━━ Dataset records ━━

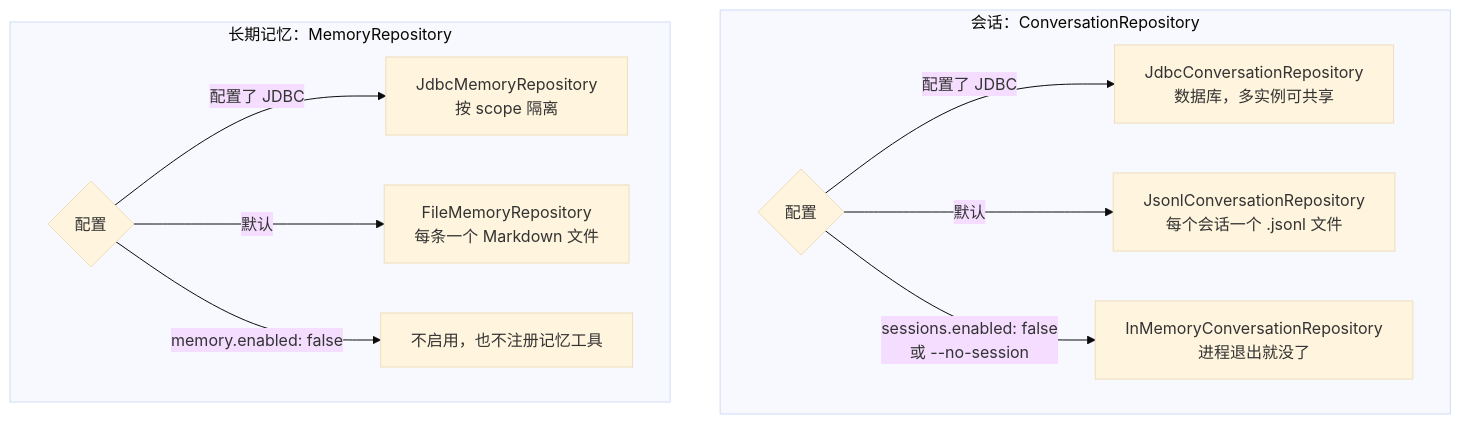
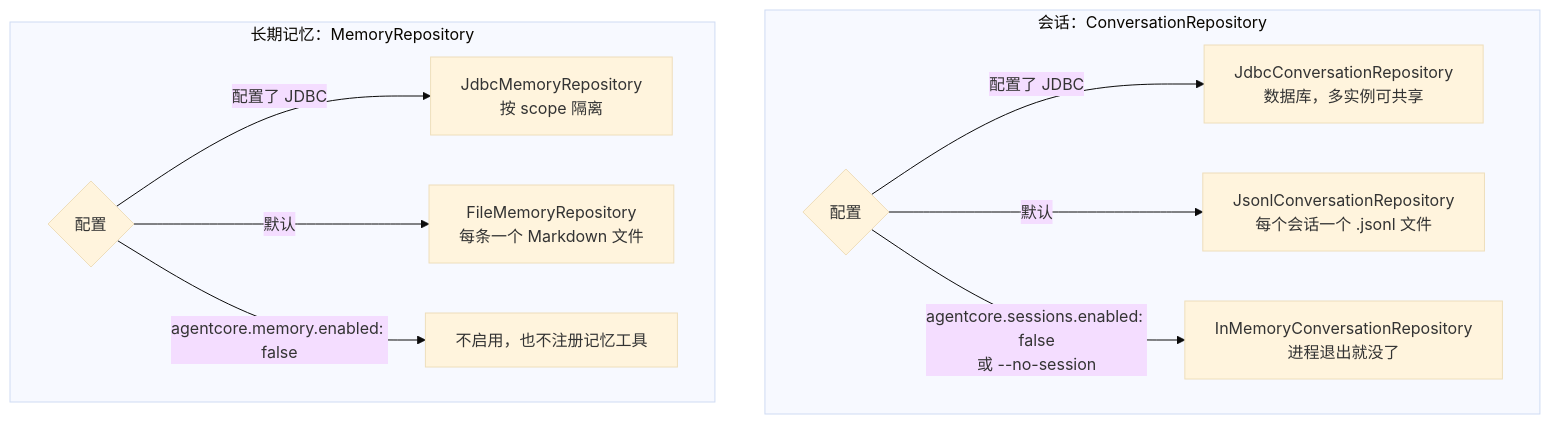
The first of 5 diagrams in docs/06-persistence.md (stackJx/agent-java), drawn with Mermaid (base theme) before and after one commit. The commit also changed other lines of this file and 40 other files, not shown here.

````diff
--- a/docs/06-persistence.md
+++ b/docs/06-persistence.md
@@ -8,15 +8,15 @@
 ```mermaid
 flowchart TD
     subgraph conv["会话：ConversationRepository"]
         c0{"配置"}
         c0 -- "配置了 JDBC" --> c1["JdbcConversationRepository<br/>数据库，多实例可共享"]
         c0 -- "默认" --> c2["JsonlConversationRepository<br/>每个会话一个 .jsonl 文件"]
-        c0 -- "sessions.enabled: false<br/>或 --no-session" --> c3["InMemoryConversationRepository<br/>进程退出就没了"]
+        c0 -- "agentcore.sessions.enabled: false<br/>或 --no-session" --> c3["InMemoryConversationRepository<br/>进程退出就没了"]
     end
     subgraph mem["长期记忆：MemoryRepository"]
         m0{"配置"}
         m0 -- "配置了 JDBC" --> m1["JdbcMemoryRepository<br/>按 scope 隔离"]
         m0 -- "默认" --> m2["FileMemoryRepository<br/>每条一个 Markdown 文件"]
-        m0 -- "memory.enabled: false" --> m3["不启用，也不注册记忆工具"]
+        m0 -- "agentcore.memory.enabled: false" --> m3["不启用，也不注册记忆工具"]
     end
 ```
````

━━━

What to do> Everything in the material above is to be reproduced exactly, pictures aside.

Answer space>
The first of 5 diagrams in docs/06-persistence.md (stackJx/agent-java), drawn with Mermaid (base theme) before and after one commit. The commit also changed other lines of this file and 40 other files, not shown here.

````diff
--- a/docs/06-persistence.md
+++ b/docs/06-persistence.md
@@ -8,15 +8,15 @@
 ```mermaid
 flowchart TD
     subgraph conv["会话：ConversationRepository"]
         c0{"配置"}
         c0 -- "配置了 JDBC" --> c1["JdbcConversationRepository<br/>数据库，多实例可共享"]
         c0 -- "默认" --> c2["JsonlConversationRepository<br/>每个会话一个 .jsonl 文件"]
-        c0 -- "sessions.enabled: false<br/>或 --no-session" --> c3["InMemoryConversationRepository<br/>进程退出就没了"]
+        c0 -- "agentcore.sessions.enabled: false<br/>或 --no-session" --> c3["InMemoryConversationRepository<br/>进程退出就没了"]
     end
     subgraph mem["长期记忆：MemoryRepository"]
         m0{"配置"}
         m0 -- "配置了 JDBC" --> m1["JdbcMemoryRepository<br/>按 scope 隔离"]
         m0 -- "默认" --> m2["FileMemoryRepository<br/>每条一个 Markdown 文件"]
-        m0 -- "memory.enabled: false" --> m3["不启用，也不注册记忆工具"]
+        m0 -- "agentcore.memory.enabled: false" --> m3["不启用，也不注册记忆工具"]
     end
 ```
````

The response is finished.